15 May 2017 Supreme Court Distinguishes Design Features from Useful Articles
Every year the Supreme Court continues to distill and define the rules of intellectual property law, and this year is no different. There are several cases before the high court in this term that involve intellectual property rights, including one about whether a copyrightable or patentable design feature can be distinguished and protected from a useful article.
A “useful article” is an article having an intrinsic utilitarian function that is not merely to portray the appearance of the article or to convey information. For example, clothing, furniture, dinnerware, and lighting fixtures are useful articles. Section 101 of the Copyright Act of 1976 is the avenue companies and individuals use to protect useful articles. That section allows the protection of useful articles when they incorporate pictorial, graphic, or sculptural features that can be separated from the utilitarian aspects of the article.
Like other aspects of copyright and patent law, this section has led to confusion and split court decisions over the years, and finally landed on the high court’s calendar for a defining decision. The one that finally made it to the Supreme Court came out of the Sixth Circuit Court of Appeals, Star Athletica v. Varsity Brands.
Star Athletica Controversy
The case in the lower court centered around the sale and use of certain cheerleading uniforms produced by Varsity Brands, Inc. Another company, Start Athletica, imitated aspects of the uniforms, and the original designers sued to protect what they felt were intellectual property rights. The district court dismissed the case because the judge ruled the design aspects of the uniforms could not be distinguished from the utilitarian aspects, but then the appeals court reversed the district court.
The appeals court focused on the fact that the design features were separate and distinct from the useful aspects of the uniform. They reasoned that to hold otherwise would limit the ability to take advantage of the protections offered by section 101 of the Copyright Act. That did not end the case, however, as it went on to be heard by the Supreme Court.
The Supreme Court upheld the appellate court decision, and in doing so they established important rules for industries to follow going forward. The two main rules taken from the case are that a design feature of a useful article can be protected when the feature:
(1) Can be distinguished as a separate and distinct work of art separate from the useful article; and
(2) Could be protected on its own or if attached in another way, if imagined as a separate piece of work.
Essentially, this is the same language used by the text of the statute, but it clarifies the protectability issues for companies going forward.
Protecting Intellectual Property
The laws, regulations, and rulings which make up intellectual property law continue to evolve. Determining the value placed on images, processes, and other aspects of intellectual property law is an ongoing process. It is important for creators, individuals, and businesses to understand how that property can be protected.
If you have an intellectual property question, contact us. At The Royse Law Firm we are dedicated to serving California businesses and individuals by helping them understand and protect their intellectual property rights. We look forward to hearing from you.Disclaimer: This blog and website are public sources of general information concerning our firm and its lawyers, as well as the information presented.

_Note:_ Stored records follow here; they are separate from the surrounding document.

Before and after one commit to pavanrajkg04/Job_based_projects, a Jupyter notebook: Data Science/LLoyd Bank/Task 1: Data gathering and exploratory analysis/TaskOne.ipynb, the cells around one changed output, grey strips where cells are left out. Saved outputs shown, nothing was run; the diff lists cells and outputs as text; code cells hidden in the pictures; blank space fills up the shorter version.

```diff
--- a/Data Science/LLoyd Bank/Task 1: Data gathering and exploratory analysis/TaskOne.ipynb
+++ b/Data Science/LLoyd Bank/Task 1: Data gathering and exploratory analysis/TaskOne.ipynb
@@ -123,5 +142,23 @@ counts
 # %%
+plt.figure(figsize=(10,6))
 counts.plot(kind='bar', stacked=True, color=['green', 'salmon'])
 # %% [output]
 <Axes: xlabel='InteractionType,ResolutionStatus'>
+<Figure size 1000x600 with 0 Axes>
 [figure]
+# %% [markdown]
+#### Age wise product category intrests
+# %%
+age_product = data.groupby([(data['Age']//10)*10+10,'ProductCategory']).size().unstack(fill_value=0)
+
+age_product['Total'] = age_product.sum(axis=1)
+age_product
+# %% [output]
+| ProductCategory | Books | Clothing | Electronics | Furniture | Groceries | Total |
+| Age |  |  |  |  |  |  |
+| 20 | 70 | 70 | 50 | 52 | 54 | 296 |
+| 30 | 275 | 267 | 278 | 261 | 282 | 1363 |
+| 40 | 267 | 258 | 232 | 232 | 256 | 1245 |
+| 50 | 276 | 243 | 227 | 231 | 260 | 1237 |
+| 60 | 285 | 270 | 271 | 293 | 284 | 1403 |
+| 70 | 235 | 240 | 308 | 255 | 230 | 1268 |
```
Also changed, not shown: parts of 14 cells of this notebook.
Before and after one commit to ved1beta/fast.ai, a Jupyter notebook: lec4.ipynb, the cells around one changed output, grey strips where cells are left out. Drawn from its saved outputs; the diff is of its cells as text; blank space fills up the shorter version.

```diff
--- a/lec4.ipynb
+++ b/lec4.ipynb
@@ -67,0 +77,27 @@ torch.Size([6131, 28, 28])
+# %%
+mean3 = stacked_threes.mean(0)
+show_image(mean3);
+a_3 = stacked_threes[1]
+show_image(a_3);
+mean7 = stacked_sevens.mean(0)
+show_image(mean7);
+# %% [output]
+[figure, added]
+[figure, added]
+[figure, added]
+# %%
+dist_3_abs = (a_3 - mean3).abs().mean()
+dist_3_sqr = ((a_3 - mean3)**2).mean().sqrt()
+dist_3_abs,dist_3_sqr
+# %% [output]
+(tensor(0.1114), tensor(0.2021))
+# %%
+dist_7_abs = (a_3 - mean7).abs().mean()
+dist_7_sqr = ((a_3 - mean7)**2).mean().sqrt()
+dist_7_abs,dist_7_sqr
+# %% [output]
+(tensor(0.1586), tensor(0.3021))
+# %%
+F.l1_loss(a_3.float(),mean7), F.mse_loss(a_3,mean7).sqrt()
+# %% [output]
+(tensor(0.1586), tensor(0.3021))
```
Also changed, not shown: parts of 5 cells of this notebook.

They are intended, but not promised or guaranteed, to be correct, complete, and up-to-date as of the date posted. This blog and website are not intended to be, and are not, sources of legal opinion or advice. The materials, information, and communications on this blog and website do not apply to any particular person, entity, or situation, and do not apply to you or to your specific situation. You will need to consult with an attorney and/or other appropriate professional about your specific situation. Thank you.